* **EXERCISE**:
Please could you give again the lines from the one holding "Update mkdocs.yml" through the final line of the data below, exactly, with no other lines?

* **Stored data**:
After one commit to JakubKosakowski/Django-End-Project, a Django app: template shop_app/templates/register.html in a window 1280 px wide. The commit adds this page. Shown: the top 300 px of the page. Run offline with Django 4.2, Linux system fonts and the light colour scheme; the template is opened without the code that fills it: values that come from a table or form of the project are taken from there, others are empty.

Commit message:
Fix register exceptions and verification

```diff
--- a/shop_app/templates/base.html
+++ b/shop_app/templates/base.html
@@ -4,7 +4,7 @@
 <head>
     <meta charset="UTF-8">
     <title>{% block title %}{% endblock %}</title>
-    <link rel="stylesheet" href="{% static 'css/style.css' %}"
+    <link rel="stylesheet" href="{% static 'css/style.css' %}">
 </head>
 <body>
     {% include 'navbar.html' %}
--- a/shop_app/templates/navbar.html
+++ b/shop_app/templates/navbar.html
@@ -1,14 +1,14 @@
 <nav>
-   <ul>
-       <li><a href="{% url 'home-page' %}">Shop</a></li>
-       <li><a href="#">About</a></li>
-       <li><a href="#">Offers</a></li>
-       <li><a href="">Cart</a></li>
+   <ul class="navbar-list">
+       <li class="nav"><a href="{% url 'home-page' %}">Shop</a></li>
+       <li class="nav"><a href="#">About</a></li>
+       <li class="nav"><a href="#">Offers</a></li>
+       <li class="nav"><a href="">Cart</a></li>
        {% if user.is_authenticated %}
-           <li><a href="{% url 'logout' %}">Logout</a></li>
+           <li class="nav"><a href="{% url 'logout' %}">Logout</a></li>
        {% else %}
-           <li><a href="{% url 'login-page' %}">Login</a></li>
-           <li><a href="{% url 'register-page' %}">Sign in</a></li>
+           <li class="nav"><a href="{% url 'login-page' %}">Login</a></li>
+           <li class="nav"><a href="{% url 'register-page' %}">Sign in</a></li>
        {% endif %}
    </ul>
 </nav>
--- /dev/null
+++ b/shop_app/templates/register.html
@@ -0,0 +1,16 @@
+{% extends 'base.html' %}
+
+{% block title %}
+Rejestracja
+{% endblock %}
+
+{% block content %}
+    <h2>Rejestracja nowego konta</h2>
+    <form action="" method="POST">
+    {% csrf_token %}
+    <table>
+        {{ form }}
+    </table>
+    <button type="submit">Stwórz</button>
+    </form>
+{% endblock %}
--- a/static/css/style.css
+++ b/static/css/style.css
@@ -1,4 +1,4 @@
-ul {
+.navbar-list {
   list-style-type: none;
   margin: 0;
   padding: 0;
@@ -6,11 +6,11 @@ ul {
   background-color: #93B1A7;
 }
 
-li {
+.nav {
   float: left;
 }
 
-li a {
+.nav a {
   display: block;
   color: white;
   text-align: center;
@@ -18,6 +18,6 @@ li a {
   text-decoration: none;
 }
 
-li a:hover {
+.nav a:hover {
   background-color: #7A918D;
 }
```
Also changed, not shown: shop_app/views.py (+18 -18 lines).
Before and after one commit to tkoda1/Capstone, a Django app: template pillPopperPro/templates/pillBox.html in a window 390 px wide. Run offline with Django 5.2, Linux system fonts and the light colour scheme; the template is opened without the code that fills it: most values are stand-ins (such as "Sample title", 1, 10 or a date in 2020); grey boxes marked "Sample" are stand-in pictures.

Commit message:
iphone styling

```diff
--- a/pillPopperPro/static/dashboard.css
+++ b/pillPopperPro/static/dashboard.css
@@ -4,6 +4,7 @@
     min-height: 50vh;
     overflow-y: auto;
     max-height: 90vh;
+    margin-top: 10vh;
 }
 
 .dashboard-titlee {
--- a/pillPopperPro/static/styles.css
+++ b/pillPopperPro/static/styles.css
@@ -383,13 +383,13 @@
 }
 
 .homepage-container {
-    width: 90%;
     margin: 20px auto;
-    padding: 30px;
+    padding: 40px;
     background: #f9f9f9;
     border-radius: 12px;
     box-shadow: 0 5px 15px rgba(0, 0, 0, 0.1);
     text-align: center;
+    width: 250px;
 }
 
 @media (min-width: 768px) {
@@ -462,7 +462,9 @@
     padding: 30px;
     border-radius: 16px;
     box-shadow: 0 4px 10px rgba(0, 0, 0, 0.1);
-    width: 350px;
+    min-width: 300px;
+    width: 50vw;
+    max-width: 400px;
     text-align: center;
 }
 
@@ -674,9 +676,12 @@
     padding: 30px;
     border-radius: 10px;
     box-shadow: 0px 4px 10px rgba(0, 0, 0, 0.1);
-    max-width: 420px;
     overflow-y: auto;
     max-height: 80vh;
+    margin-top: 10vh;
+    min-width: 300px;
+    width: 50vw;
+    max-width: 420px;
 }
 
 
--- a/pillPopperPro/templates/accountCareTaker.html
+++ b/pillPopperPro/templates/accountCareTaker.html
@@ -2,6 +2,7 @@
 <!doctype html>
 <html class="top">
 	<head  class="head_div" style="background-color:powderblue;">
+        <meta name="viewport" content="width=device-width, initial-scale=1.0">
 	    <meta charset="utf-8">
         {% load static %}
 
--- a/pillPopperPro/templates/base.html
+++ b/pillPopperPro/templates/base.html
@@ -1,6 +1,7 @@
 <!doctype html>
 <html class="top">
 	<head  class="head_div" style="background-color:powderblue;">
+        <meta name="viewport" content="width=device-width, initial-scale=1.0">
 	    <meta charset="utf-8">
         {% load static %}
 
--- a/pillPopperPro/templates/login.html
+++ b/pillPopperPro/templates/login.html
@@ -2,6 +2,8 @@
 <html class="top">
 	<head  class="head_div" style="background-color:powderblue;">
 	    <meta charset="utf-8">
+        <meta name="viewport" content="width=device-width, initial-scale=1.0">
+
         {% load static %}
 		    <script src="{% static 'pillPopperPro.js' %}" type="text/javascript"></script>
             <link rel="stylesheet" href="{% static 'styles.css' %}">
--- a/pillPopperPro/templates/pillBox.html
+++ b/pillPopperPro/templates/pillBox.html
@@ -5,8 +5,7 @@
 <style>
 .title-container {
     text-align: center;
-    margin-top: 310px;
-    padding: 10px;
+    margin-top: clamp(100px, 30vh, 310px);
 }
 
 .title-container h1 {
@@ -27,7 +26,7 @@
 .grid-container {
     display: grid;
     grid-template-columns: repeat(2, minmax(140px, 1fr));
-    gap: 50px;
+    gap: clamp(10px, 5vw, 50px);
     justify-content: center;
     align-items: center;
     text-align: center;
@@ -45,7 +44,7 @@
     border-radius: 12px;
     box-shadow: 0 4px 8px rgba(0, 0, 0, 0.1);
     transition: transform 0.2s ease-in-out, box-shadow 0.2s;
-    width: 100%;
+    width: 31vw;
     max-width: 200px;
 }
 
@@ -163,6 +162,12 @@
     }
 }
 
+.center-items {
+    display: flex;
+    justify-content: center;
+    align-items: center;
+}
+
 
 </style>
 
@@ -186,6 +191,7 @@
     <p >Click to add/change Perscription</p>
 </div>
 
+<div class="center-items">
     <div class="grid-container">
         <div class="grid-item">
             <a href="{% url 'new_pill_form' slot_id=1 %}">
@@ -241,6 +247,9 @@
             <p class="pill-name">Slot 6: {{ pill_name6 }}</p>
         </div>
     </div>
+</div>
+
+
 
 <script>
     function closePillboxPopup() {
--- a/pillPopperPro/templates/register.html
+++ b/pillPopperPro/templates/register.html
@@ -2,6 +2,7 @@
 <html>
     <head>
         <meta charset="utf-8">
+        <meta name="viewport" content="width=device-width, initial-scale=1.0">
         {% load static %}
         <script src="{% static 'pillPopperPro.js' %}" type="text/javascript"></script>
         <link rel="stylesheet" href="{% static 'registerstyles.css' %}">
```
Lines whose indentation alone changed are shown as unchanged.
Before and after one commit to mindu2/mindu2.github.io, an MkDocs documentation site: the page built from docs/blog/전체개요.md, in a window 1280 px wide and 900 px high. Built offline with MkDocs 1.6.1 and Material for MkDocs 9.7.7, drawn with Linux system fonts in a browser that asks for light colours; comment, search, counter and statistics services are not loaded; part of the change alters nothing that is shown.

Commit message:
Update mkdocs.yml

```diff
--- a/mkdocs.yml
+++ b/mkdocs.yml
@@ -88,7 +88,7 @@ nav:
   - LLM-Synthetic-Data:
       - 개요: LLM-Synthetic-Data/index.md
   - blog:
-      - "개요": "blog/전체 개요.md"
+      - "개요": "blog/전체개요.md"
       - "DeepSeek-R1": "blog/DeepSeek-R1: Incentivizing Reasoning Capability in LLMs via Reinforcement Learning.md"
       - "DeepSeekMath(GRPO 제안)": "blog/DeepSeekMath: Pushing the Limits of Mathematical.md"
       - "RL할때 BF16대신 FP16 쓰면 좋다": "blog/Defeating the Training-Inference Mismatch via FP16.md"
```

* **WORKED SOLUTION**:
Update mkdocs.yml

```diff
--- a/mkdocs.yml
+++ b/mkdocs.yml
@@ -88,7 +88,7 @@ nav:
   - LLM-Synthetic-Data:
       - 개요: LLM-Synthetic-Data/index.md
   - blog:
-      - "개요": "blog/전체 개요.md"
+      - "개요": "blog/전체개요.md"
       - "DeepSeek-R1": "blog/DeepSeek-R1: Incentivizing Reasoning Capability in LLMs via Reinforcement Learning.md"
       - "DeepSeekMath(GRPO 제안)": "blog/DeepSeekMath: Pushing the Limits of Mathematical.md"
       - "RL할때 BF16대신 FP16 쓰면 좋다": "blog/Defeating the Training-Inference Mismatch via FP16.md"
```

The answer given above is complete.